#### DATASET EXTRACT

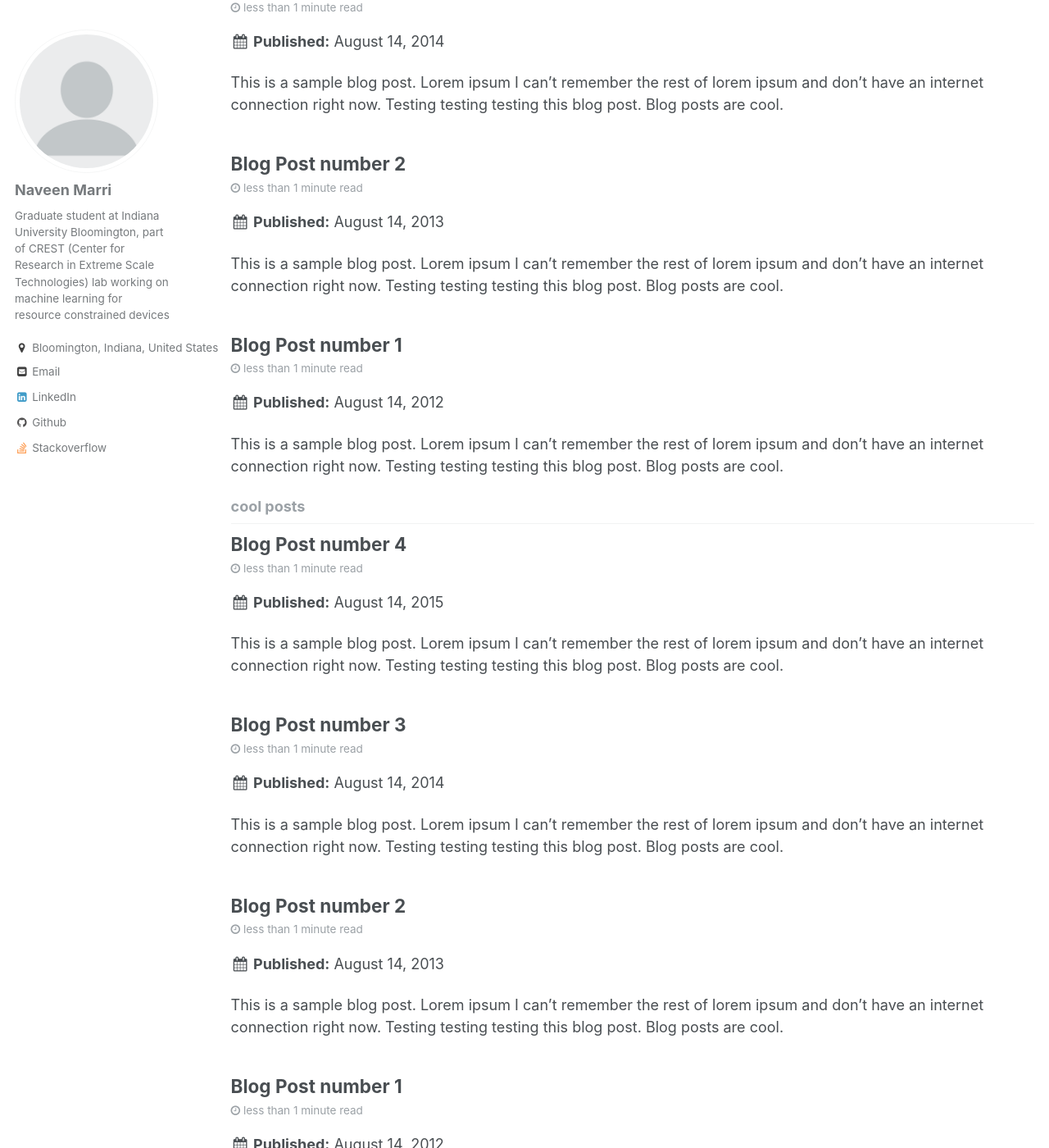
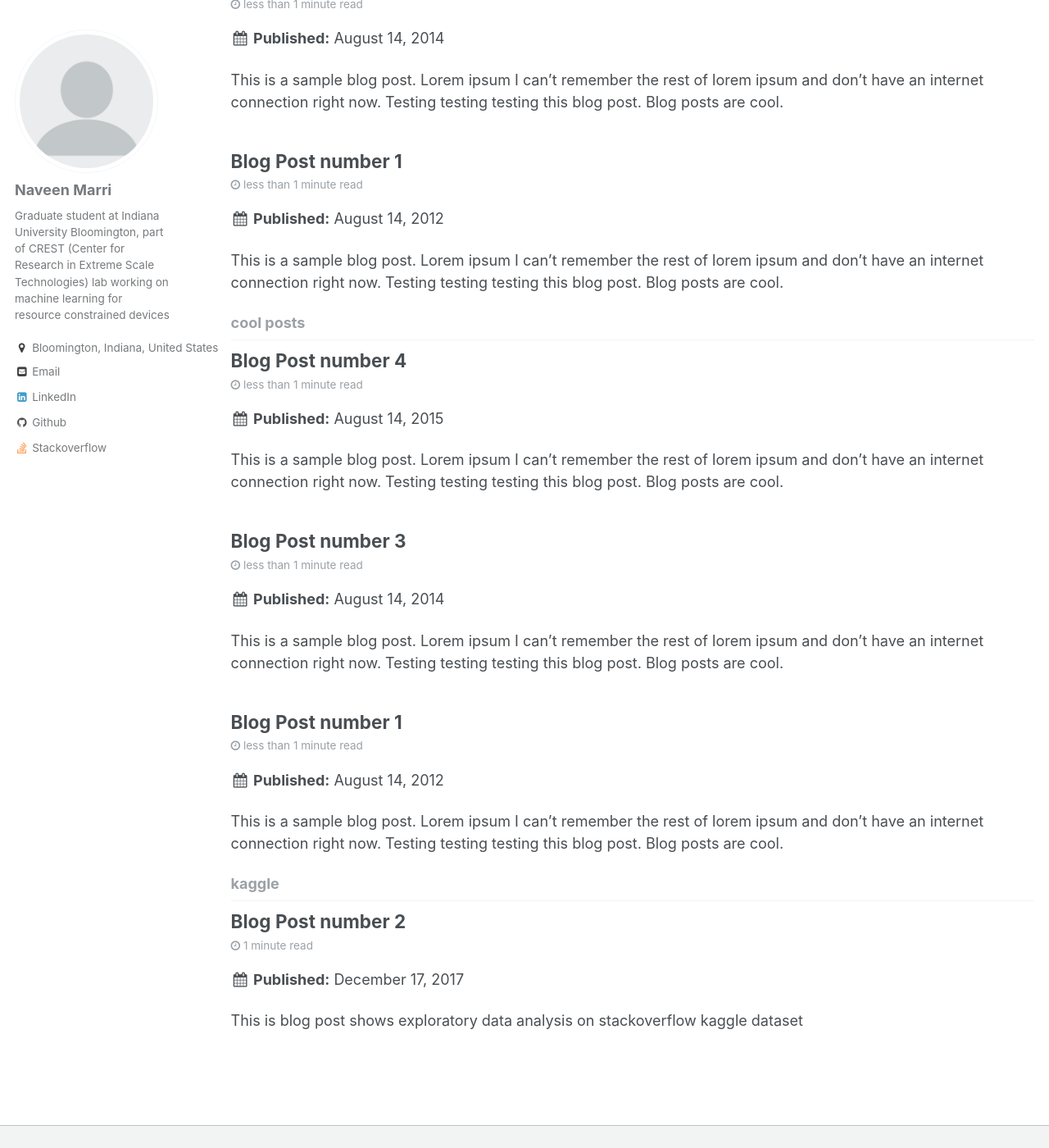
Before and after one commit to naveenkumarmarri/naveen.github.io, a Jekyll site: the page built from _pages/tag-archive.html, in a window 1280 px wide and 1400 px high, scrolled down 1373 px. Shown: the whole window at 82% size. Built offline with Jekyll 4.4.1, drawn with Linux system fonts in a browser that asks for light colours; part of the change alters nothing that is shown; some of the changed text lies outside the part shown.

Commit message:
first blog post

````diff
--- a/_posts/2013-08-14-blog-post-2.md
+++ b/_posts/2013-08-14-blog-post-2.md
@@ -1,20 +1,142 @@
 ---
 title: 'Blog Post number 2'
-date: 2013-08-14
+date: 2017-12-17
 permalink: /posts/2013/08/blog-post-2/
 tags:
-  - cool posts
-  - category1
-  - category2
+  - EDA
+  - kaggle
 ---
 
-This is a sample blog post. Lorem ipsum I can't remember the rest of lorem ipsum and don't have an internet connection right now. Testing testing testing this blog post. Blog posts are cool.
+This is blog post shows exploratory data analysis on stackoverflow kaggle dataset
 
-Headings are cool
-======
 
-You can have many headings
-======
+## The notebook uses dataset from the kaggle stackoverflow  to perform Exploratory data analysis
 
-Aren't headings cool?
-------
+
+```python
+import pandas as pd
+import numpy as np
+import matplotlib
+matplotlib.use('TkAgg')
+import matplotlib.pyplot as plt
+%matplotlib inline
+```
+
+# Importing the files
+
+
+```python
+df_schema = pd.read_csv('survey_results_schema.csv')
+df_data = pd.read_csv('survey_results_public.csv')
+```
+
+#### Aggregation based on the type of profession
+
+
+```python
+plt.figure()
+profession = df_data['Professional']
+profession.groupby(by=profession).count().plot(kind='bar')
+plt.show()
+```
+
+
+![png](images/output_5_0.png)
+
+
+
+```python
+
+currencies = df_data['Currency'].dropna().unique()
+currencies_value_in_dollar = {'British pounds sterling (£)':1.33,
+                              'Canadian dollars (C$)':0.78,
+                                'U.S. dollars ($)':1,
+                                 'Euros (€)':1.17,
+                                  'Brazilian reais (R$)':0.3,
+                              'Indian rupees (?)':0.016,
+                              'Swiss francs':1.01,
+                              'Polish zloty (zl)':0.28,
+                              'Swedish kroner (SEK)':0.12,
+                              'Russian rubles (?)':0.017,
+                              'Australian dollars (A$)':0.76,
+                              'Mexican pesos (MXN$)':0.052,
+                              'Japanese yen (¥)':0.0089,
+                              'Chinese yuan renminbi (¥)':0.15,
+                              'Singapore dollars (S$)':0.74,
+                              'Bitcoin (btc)':19596,
+                              'South African rands (R)':0.076
+
+                             }
+sal_no_normalize = df_data[['Salary','Currency']]
+sal_no_normalize['Salary'].fillna(0, inplace=True)
+sal_no_normalize = sal_no_normalize[pd.notnull(sal_no_normalize['Currency'])]
+```
+
+    /home/naveen/anaconda3/lib/python3.5/site-packages/pandas/core/generic.py:3660: SettingWithCopyWarning:
+    A value is trying to be set on a copy of a slice from a DataFrame
+
+    See the caveats in the documentation: http://pandas.pydata.org/pandas-docs/stable/indexing.html#indexing-view-versus-copy
+      self._update_inplace(new_data)
+
+
+
+```python
+df_data['Currency'].dropna().unique()
+```
+
+
+
+
+    array(['British pounds sterling (£)', 'Canadian dollars (C$)',
+           'U.S. dollars ($)', 'Euros (€)', 'Brazilian reais (R$)',
+           'Indian rupees (?)', 'Polish zloty (zl)', 'Swedish kroner (SEK)',
+           'Russian rubles (?)', 'Swiss francs', 'Australian dollars (A$)',
+           'Mexican pesos (MXN$)', 'Japanese yen (¥)',
+           'Chinese yuan renminbi (¥)', 'Singapore dollars (S$)',
+           'Bitcoin (btc)', 'South African rands (R)'], dtype=object)
+
+
+
+
+```python
+merged_salary_cur = np.column_stack((sal_no_normalize['Salary'],
+                                     [currencies_value_in_dollar[currency]
+                                      for currency in sal_no_normalize['Currency']]))
+```
+
+### The normalized salary in USD
+
+
+```python
+normalized_salary_usd = [x*y for x, y in merged_salary_cur]
+```
+
+### Average salary of the users are
+
+
+```python
+np.array(normalized_salary_usd).mean()
+```
+
+
+
+
+    213012.39052071219
+
+
+
+### Box plot for the salaries
+
+
+```python
+fig = plt.figure()
+plt.boxplot(normalized_salary_usd)
+fig.show()
+```
+
+    /home/naveen/anaconda3/lib/python3.5/site-packages/matplotlib/figure.py:403: UserWarning: matplotlib is currently using a non-GUI backend, so cannot show the figure
+      "matplotlib is currently using a non-GUI backend, "
+
+
+
+![png](images/output_14_1.png)
````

########

## THE TASK:
Without copying any picture, repeat all of the entries exactly.

## OUTPUT FOR THIS TASK:
Before and after one commit to naveenkumarmarri/naveen.github.io, a Jekyll site: the page built from _pages/tag-archive.html, in a window 1280 px wide and 1400 px high, scrolled down 1373 px. Shown: the whole window at 82% size. Built offline with Jekyll 4.4.1, drawn with Linux system fonts in a browser that asks for light colours; part of the change alters nothing that is shown; some of the changed text lies outside the part shown.

Commit message:
first blog post

````diff
--- a/_posts/2013-08-14-blog-post-2.md
+++ b/_posts/2013-08-14-blog-post-2.md
@@ -1,20 +1,142 @@
 ---
 title: 'Blog Post number 2'
-date: 2013-08-14
+date: 2017-12-17
 permalink: /posts/2013/08/blog-post-2/
 tags:
-  - cool posts
-  - category1
-  - category2
+  - EDA
+  - kaggle
 ---
 
-This is a sample blog post. Lorem ipsum I can't remember the rest of lorem ipsum and don't have an internet connection right now. Testing testing testing this blog post. Blog posts are cool.
+This is blog post shows exploratory data analysis on stackoverflow kaggle dataset
 
-Headings are cool
-======
 
-You can have many headings
-======
+## The notebook uses dataset from the kaggle stackoverflow  to perform Exploratory data analysis
 
-Aren't headings cool?
-------
+
+```python
+import pandas as pd
+import numpy as np
+import matplotlib
+matplotlib.use('TkAgg')
+import matplotlib.pyplot as plt
+%matplotlib inline
+```
+
+# Importing the files
+
+
+```python
+df_schema = pd.read_csv('survey_results_schema.csv')
+df_data = pd.read_csv('survey_results_public.csv')
+```
+
+#### Aggregation based on the type of profession
+
+
+```python
+plt.figure()
+profession = df_data['Professional']
+profession.groupby(by=profession).count().plot(kind='bar')
+plt.show()
+```
+
+
+![png](images/output_5_0.png)
+
+
+
+```python
+
+currencies = df_data['Currency'].dropna().unique()
+currencies_value_in_dollar = {'British pounds sterling (£)':1.33,
+                              'Canadian dollars (C$)':0.78,
+                                'U.S. dollars ($)':1,
+                                 'Euros (€)':1.17,
+                                  'Brazilian reais (R$)':0.3,
+                              'Indian rupees (?)':0.016,
+                              'Swiss francs':1.01,
+                              'Polish zloty (zl)':0.28,
+                              'Swedish kroner (SEK)':0.12,
+                              'Russian rubles (?)':0.017,
+                              'Australian dollars (A$)':0.76,
+                              'Mexican pesos (MXN$)':0.052,
+                              'Japanese yen (¥)':0.0089,
+                              'Chinese yuan renminbi (¥)':0.15,
+                              'Singapore dollars (S$)':0.74,
+                              'Bitcoin (btc)':19596,
+                              'South African rands (R)':0.076
+
+                             }
+sal_no_normalize = df_data[['Salary','Currency']]
+sal_no_normalize['Salary'].fillna(0, inplace=True)
+sal_no_normalize = sal_no_normalize[pd.notnull(sal_no_normalize['Currency'])]
+```
+
+    /home/naveen/anaconda3/lib/python3.5/site-packages/pandas/core/generic.py:3660: SettingWithCopyWarning:
+    A value is trying to be set on a copy of a slice from a DataFrame
+
+    See the caveats in the documentation: http://pandas.pydata.org/pandas-docs/stable/indexing.html#indexing-view-versus-copy
+      self._update_inplace(new_data)
+
+
+
+```python
+df_data['Currency'].dropna().unique()
+```
+
+
+
+
+    array(['British pounds sterling (£)', 'Canadian dollars (C$)',
+           'U.S. dollars ($)', 'Euros (€)', 'Brazilian reais (R$)',
+           'Indian rupees (?)', 'Polish zloty (zl)', 'Swedish kroner (SEK)',
+           'Russian rubles (?)', 'Swiss francs', 'Australian dollars (A$)',
+           'Mexican pesos (MXN$)', 'Japanese yen (¥)',
+           'Chinese yuan renminbi (¥)', 'Singapore dollars (S$)',
+           'Bitcoin (btc)', 'South African rands (R)'], dtype=object)
+
+
+
+
+```python
+merged_salary_cur = np.column_stack((sal_no_normalize['Salary'],
+                                     [currencies_value_in_dollar[currency]
+                                      for currency in sal_no_normalize['Currency']]))
+```
+
+### The normalized salary in USD
+
+
+```python
+normalized_salary_usd = [x*y for x, y in merged_salary_cur]
+```
+
+### Average salary of the users are
+
+
+```python
+np.array(normalized_salary_usd).mean()
+```
+
+
+
+
+    213012.39052071219
+
+
+
+### Box plot for the salaries
+
+
+```python
+fig = plt.figure()
+plt.boxplot(normalized_salary_usd)
+fig.show()
+```
+
+    /home/naveen/anaconda3/lib/python3.5/site-packages/matplotlib/figure.py:403: UserWarning: matplotlib is currently using a non-GUI backend, so cannot show the figure
+      "matplotlib is currently using a non-GUI backend, "
+
+
+
+![png](images/output_14_1.png)
````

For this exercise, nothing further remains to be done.